* **THE TASK**: Produce all the records again exactly as they stand.
DATA SHOWN Start Marker
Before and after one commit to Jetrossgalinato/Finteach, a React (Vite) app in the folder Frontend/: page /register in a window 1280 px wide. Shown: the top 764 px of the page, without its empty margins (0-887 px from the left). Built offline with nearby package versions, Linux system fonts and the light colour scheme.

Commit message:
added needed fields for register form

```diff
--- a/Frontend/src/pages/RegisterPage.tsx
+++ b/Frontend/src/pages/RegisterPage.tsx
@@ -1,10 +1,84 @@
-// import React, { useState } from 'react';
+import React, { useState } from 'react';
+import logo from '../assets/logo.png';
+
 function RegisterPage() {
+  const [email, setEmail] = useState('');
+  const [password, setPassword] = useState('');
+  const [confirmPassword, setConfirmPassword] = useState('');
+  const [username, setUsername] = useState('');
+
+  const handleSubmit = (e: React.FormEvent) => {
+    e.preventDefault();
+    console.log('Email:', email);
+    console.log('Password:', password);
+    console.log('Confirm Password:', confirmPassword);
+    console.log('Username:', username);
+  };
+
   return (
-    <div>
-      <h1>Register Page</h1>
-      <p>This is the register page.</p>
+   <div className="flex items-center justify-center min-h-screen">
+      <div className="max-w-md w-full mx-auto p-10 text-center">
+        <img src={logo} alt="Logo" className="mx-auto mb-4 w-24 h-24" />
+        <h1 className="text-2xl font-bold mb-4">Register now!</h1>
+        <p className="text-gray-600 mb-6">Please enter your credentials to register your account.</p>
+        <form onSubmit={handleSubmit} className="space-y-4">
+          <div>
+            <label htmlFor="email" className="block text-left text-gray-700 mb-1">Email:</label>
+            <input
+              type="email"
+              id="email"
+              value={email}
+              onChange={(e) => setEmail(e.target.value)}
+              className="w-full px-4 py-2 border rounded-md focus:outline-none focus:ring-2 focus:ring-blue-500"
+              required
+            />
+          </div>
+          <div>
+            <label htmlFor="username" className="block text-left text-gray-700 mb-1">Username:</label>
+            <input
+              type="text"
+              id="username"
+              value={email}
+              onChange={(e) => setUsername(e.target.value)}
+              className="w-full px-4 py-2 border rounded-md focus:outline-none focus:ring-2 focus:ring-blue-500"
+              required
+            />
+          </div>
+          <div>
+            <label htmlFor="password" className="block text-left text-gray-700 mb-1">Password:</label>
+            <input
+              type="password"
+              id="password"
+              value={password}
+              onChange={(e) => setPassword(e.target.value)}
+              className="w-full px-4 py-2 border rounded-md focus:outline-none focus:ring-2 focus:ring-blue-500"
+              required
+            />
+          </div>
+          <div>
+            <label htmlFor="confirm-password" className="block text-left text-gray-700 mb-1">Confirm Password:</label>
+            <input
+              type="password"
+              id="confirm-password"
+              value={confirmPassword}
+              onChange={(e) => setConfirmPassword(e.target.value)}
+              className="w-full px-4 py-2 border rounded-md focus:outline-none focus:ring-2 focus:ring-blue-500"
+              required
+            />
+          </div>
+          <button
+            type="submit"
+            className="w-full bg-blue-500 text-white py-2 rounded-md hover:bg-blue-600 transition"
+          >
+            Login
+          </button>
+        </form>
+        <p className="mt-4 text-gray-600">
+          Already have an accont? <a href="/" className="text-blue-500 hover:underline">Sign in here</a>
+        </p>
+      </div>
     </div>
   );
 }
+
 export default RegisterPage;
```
DATA SHOWN End Marker
* **EXERCISE RESPONSE**:
Before and after one commit to Jetrossgalinato/Finteach, a React (Vite) app in the folder Frontend/: page /register in a window 1280 px wide. Shown: the top 764 px of the page, without its empty margins (0-887 px from the left). Built offline with nearby package versions, Linux system fonts and the light colour scheme.

Commit message:
added needed fields for register form

```diff
--- a/Frontend/src/pages/RegisterPage.tsx
+++ b/Frontend/src/pages/RegisterPage.tsx
@@ -1,10 +1,84 @@
-// import React, { useState } from 'react';
+import React, { useState } from 'react';
+import logo from '../assets/logo.png';
+
 function RegisterPage() {
+  const [email, setEmail] = useState('');
+  const [password, setPassword] = useState('');
+  const [confirmPassword, setConfirmPassword] = useState('');
+  const [username, setUsername] = useState('');
+
+  const handleSubmit = (e: React.FormEvent) => {
+    e.preventDefault();
+    console.log('Email:', email);
+    console.log('Password:', password);
+    console.log('Confirm Password:', confirmPassword);
+    console.log('Username:', username);
+  };
+
   return (
-    <div>
-      <h1>Register Page</h1>
-      <p>This is the register page.</p>
+   <div className="flex items-center justify-center min-h-screen">
+      <div className="max-w-md w-full mx-auto p-10 text-center">
+        <img src={logo} alt="Logo" className="mx-auto mb-4 w-24 h-24" />
+        <h1 className="text-2xl font-bold mb-4">Register now!</h1>
+        <p className="text-gray-600 mb-6">Please enter your credentials to register your account.</p>
+        <form onSubmit={handleSubmit} className="space-y-4">
+          <div>
+            <label htmlFor="email" className="block text-left text-gray-700 mb-1">Email:</label>
+            <input
+              type="email"
+              id="email"
+              value={email}
+              onChange={(e) => setEmail(e.target.value)}
+              className="w-full px-4 py-2 border rounded-md focus:outline-none focus:ring-2 focus:ring-blue-500"
+              required
+            />
+          </div>
+          <div>
+            <label htmlFor="username" className="block text-left text-gray-700 mb-1">Username:</label>
+            <input
+              type="text"
+              id="username"
+              value={email}
+              onChange={(e) => setUsername(e.target.value)}
+              className="w-full px-4 py-2 border rounded-md focus:outline-none focus:ring-2 focus:ring-blue-500"
+              required
+            />
+          </div>
+          <div>
+            <label htmlFor="password" className="block text-left text-gray-700 mb-1">Password:</label>
+            <input
+              type="password"
+              id="password"
+              value={password}
+              onChange={(e) => setPassword(e.target.value)}
+              className="w-full px-4 py-2 border rounded-md focus:outline-none focus:ring-2 focus:ring-blue-500"
+              required
+            />
+          </div>
+          <div>
+            <label htmlFor="confirm-password" className="block text-left text-gray-700 mb-1">Confirm Password:</label>
+            <input
+              type="password"
+              id="confirm-password"
+              value={confirmPassword}
+              onChange={(e) => setConfirmPassword(e.target.value)}
+              className="w-full px-4 py-2 border rounded-md focus:outline-none focus:ring-2 focus:ring-blue-500"
+              required
+            />
+          </div>
+          <button
+            type="submit"
+            className="w-full bg-blue-500 text-white py-2 rounded-md hover:bg-blue-600 transition"
+          >
+            Login
+          </button>
+        </form>
+        <p className="mt-4 text-gray-600">
+          Already have an accont? <a href="/" className="text-blue-500 hover:underline">Sign in here</a>
+        </p>
+      </div>
     </div>
   );
 }
+
 export default RegisterPage;
```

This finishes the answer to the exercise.